Update 12/26/2015: Here is some great surface detail with just a single frame iPhone photo and no additional lenses.
|Drum roll... here it is... the most detailed iPhone photo of the moon possible (without additional lenses). Looks kind of like a ying-yang symbol. These are the original pixels.|
|This is the same image blown up in Photoshop - which averages out the pixels to estimate what they would look like resized. I like this one better, but I included the original pixel version so you know what the "actual" image looks like.|
|Stacking helped to clean up any color and distortion from noise. Large structures are clearly visible compared to a DSLR photo for reference.|
Here's what I did:
- Set the Night Cap app to take TIFF images (no compression) to cut down on any distortion from file compression.
- Held my iPhone up to a light and locked the exposure on ISO 50, 1/1938 sec.
- Put my iPhone on a small tripod using the Glif tripod mount.

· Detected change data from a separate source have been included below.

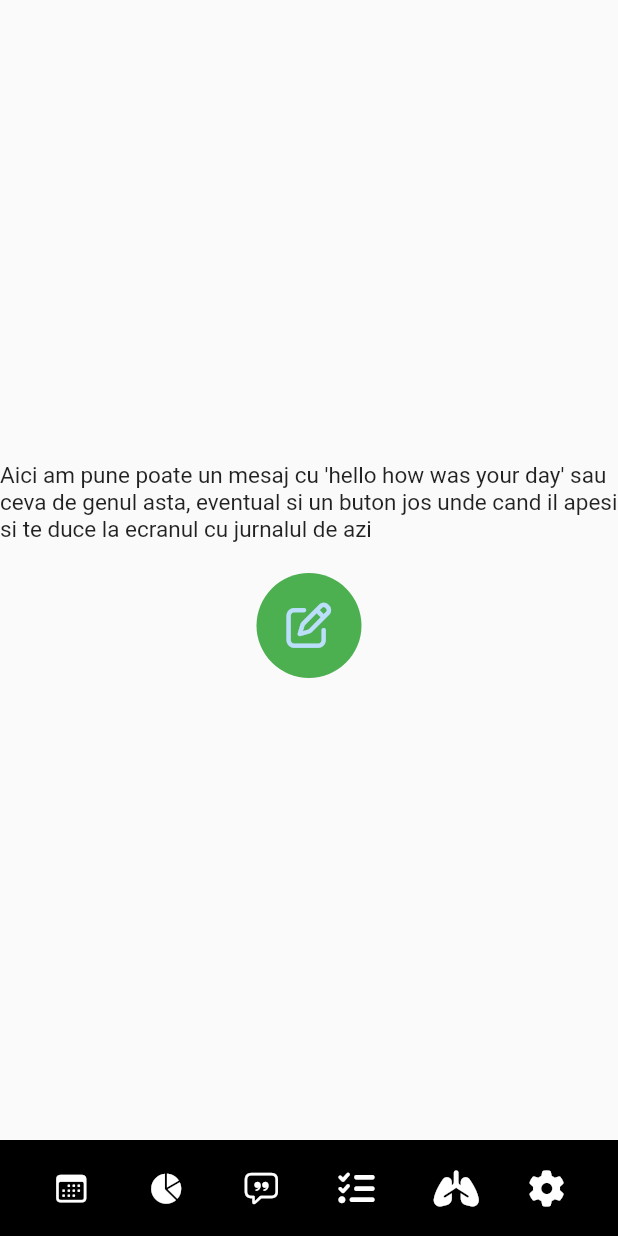
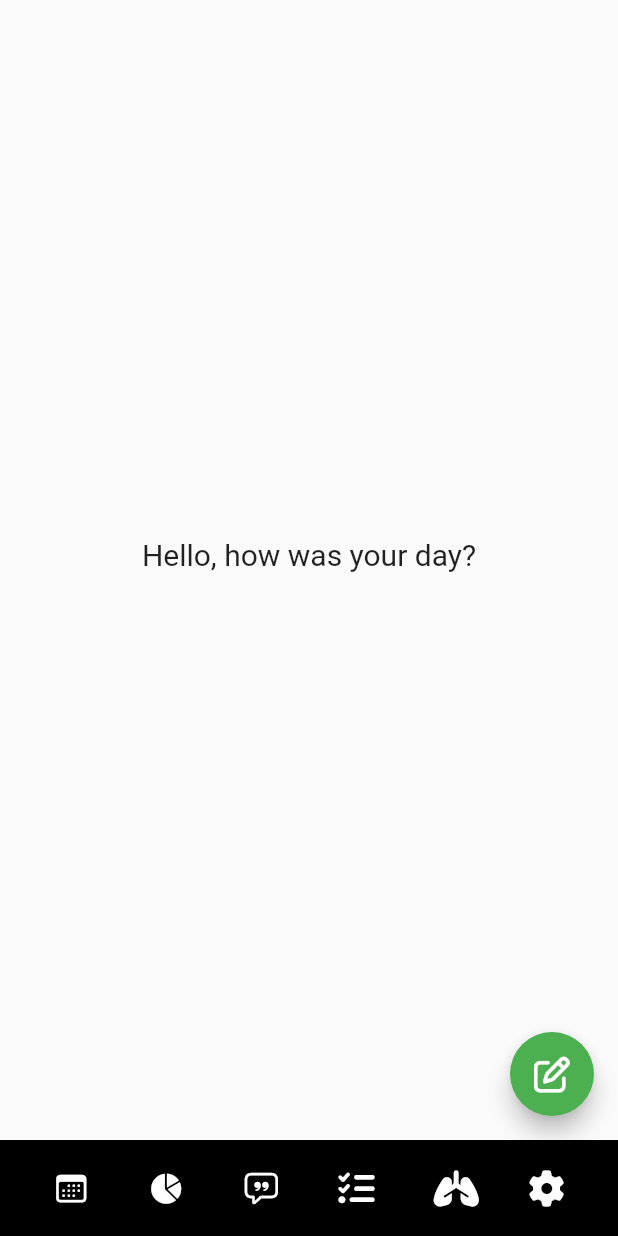
Before and after one commit to valibojici/mood_tracker, a Flutter app: the screen it shows after launch, on a phone screen of 412 x 824 dp. Run offline on Flutter 3.47's test engine with Material 2 defaults, Android fonts, the phone set to English and light mode, and no system bars; our stand-ins replace font_awesome_flutter, hive, hive_flutter; accounts and stored records are empty.

Commit message:
add text + floating action button

```diff
--- a/lib/pages/home/Home.dart
+++ b/lib/pages/home/Home.dart
@@ -17,40 +17,33 @@ class Home extends StatelessWidget {
   @override
   Widget build(BuildContext context) {
     const Text textHome = Text(
-      "Aici am pune poate un mesaj cu 'hello how was your day' sau ceva de genul asta, eventual si un buton jos unde cand il apesi si te duce la ecranul cu jurnalul de azi",
+      "Hello, how was your day?",
       style: TextStyle(
-        fontSize: 15,
+        fontSize: 20,
       ),
     );
 
-    IconButton journalButton = IconButton(
-      onPressed: () {
-        Navigator.of(context).push(MaterialPageRoute(
-            builder: (context) => Journal(dataCurenta: DateTime.now())));
-      },
-      icon: Icon(
-        FontAwesomeIcons.penToSquare,
-      ),
-      iconSize: 30,
-    );
-
     return Scaffold(
-      body: Column(
-        mainAxisAlignment: MainAxisAlignment.center,
-        crossAxisAlignment: CrossAxisAlignment.center,
-        children: [
-          textHome,
-          SizedBox(
-            height: 20,
-          ),
-          CircleAvatar(
-            radius: 35,
-            backgroundColor: Colors.green,
-            child: journalButton,
-          ),
-        ],
+      body: SizedBox(
+        width: double.infinity,
+        child: Column(
+          mainAxisAlignment: MainAxisAlignment.center,
+          crossAxisAlignment: CrossAxisAlignment.center,
+          children: const [
+            textHome,
+            SizedBox(height: 20),
+          ],
+        ),
       ),
       bottomNavigationBar: const BottomHomeMenu(),
+      floatingActionButton: FloatingActionButton(
+        onPressed: () {
+          Navigator.of(context).push(MaterialPageRoute(
+              builder: (context) => Journal(currentDate: DateTime.now())));
+        },
+        backgroundColor: Colors.green,
+        child: const Icon(FontAwesomeIcons.penToSquare),
+      ),
     );
   }
 }
```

- Manually took 20 back to back photos of the moon.
- Loaded the photos into a free software package called Registax that is designed to reduce noise by stacking images of the moon and planets.

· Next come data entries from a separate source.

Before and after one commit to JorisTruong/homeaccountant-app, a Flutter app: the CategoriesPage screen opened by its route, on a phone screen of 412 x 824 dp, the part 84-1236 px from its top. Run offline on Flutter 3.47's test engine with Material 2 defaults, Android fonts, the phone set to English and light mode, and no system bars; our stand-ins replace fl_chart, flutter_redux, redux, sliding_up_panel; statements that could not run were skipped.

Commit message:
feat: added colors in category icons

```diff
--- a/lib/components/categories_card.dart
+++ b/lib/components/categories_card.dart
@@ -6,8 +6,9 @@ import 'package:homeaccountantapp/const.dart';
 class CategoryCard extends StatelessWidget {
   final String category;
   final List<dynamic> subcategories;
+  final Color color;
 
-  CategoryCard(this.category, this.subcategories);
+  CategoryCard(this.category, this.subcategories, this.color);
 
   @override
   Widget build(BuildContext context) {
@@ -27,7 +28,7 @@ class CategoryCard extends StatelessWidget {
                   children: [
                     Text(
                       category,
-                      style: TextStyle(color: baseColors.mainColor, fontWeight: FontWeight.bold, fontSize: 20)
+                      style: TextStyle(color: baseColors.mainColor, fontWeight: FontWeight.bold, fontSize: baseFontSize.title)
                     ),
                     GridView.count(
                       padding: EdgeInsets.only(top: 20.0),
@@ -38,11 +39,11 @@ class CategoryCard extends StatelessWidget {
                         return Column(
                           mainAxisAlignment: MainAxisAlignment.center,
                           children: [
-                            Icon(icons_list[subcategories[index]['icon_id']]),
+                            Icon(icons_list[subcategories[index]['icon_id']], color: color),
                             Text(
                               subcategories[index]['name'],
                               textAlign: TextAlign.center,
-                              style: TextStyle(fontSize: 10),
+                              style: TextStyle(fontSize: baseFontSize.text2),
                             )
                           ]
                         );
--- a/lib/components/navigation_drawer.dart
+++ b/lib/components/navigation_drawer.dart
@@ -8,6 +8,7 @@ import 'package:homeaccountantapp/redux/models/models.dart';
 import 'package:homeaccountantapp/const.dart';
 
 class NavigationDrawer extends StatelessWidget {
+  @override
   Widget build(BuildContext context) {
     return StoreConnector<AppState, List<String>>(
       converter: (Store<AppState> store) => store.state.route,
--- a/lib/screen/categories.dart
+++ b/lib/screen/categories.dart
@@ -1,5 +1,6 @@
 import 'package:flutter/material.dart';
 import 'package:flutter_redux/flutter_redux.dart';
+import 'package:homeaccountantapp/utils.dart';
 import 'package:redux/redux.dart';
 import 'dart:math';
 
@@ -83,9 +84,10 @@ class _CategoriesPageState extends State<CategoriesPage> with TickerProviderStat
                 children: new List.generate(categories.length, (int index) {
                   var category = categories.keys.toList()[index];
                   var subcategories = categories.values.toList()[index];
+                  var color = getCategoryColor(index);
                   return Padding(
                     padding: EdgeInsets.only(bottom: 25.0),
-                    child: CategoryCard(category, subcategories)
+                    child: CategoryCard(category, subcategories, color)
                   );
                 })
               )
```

- Aligned and stacked my 20 TIFF files into 1 file, then adjusted wavelets.
Here are some screenshots showing my process:

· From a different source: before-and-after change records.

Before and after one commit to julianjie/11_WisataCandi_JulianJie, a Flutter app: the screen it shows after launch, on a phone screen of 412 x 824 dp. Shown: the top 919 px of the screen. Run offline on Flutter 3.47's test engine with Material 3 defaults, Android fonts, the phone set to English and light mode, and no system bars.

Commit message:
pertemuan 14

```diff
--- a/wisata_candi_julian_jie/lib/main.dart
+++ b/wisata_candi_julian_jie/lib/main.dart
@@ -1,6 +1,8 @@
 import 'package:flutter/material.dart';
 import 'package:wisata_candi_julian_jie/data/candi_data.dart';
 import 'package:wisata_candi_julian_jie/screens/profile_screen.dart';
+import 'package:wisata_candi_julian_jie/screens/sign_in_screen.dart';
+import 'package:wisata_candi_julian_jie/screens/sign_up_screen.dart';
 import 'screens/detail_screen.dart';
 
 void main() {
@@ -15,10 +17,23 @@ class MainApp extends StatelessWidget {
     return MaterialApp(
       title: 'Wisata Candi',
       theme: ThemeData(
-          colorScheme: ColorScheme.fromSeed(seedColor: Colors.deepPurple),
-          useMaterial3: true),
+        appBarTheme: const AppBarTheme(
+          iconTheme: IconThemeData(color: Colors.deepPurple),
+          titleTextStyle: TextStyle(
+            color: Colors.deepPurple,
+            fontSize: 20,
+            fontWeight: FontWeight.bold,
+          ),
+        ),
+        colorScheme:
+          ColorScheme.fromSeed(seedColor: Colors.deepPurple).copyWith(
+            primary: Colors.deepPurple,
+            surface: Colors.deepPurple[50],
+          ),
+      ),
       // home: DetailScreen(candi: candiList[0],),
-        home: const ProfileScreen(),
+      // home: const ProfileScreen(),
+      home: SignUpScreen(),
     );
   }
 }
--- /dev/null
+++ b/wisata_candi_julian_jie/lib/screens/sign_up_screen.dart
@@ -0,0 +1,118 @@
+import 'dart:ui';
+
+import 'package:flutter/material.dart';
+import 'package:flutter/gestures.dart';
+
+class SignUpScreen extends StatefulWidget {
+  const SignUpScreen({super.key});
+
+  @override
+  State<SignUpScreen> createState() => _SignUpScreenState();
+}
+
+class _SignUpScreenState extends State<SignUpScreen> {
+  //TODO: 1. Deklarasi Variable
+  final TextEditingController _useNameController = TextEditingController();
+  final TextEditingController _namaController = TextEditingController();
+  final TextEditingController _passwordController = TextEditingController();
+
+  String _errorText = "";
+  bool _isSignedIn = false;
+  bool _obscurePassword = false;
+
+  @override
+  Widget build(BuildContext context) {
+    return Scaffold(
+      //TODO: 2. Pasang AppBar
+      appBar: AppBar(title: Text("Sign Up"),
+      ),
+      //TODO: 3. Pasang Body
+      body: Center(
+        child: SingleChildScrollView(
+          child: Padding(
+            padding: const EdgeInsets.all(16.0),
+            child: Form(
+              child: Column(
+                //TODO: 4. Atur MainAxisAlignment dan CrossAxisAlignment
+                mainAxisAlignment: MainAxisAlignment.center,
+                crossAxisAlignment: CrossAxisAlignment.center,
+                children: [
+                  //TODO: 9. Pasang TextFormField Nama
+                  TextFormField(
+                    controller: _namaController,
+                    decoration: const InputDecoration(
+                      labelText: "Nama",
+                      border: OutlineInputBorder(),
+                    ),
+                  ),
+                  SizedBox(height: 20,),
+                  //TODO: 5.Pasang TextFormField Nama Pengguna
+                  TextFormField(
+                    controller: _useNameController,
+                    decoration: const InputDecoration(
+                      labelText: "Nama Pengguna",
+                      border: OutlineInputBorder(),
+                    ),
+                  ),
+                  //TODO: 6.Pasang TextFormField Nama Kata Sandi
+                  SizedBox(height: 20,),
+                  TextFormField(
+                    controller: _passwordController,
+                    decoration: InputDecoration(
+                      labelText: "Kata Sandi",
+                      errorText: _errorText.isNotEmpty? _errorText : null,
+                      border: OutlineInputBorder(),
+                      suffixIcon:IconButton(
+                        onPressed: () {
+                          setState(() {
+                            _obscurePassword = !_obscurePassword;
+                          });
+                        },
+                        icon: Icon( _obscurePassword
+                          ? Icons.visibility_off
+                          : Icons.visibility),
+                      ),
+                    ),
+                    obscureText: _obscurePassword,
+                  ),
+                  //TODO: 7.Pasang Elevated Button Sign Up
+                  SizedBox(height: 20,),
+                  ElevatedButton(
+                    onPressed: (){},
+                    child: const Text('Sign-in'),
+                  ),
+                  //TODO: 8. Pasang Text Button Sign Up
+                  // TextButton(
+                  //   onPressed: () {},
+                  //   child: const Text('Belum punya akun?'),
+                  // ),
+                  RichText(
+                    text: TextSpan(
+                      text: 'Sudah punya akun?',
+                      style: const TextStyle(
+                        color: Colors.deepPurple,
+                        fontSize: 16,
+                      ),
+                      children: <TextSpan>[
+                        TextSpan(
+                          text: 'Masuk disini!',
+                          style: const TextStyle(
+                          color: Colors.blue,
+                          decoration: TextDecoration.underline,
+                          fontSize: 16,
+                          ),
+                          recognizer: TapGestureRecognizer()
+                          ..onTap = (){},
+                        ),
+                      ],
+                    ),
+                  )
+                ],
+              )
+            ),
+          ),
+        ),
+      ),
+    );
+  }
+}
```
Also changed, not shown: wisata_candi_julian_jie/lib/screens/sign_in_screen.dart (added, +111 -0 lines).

|Focusing on the moon using Night Cap camera app|
|Making adjustments to the iPhone photos in Registax|
|Using Registax to align a "regular" image of the moon taken with a DSLR camera and 300mm zoom lens|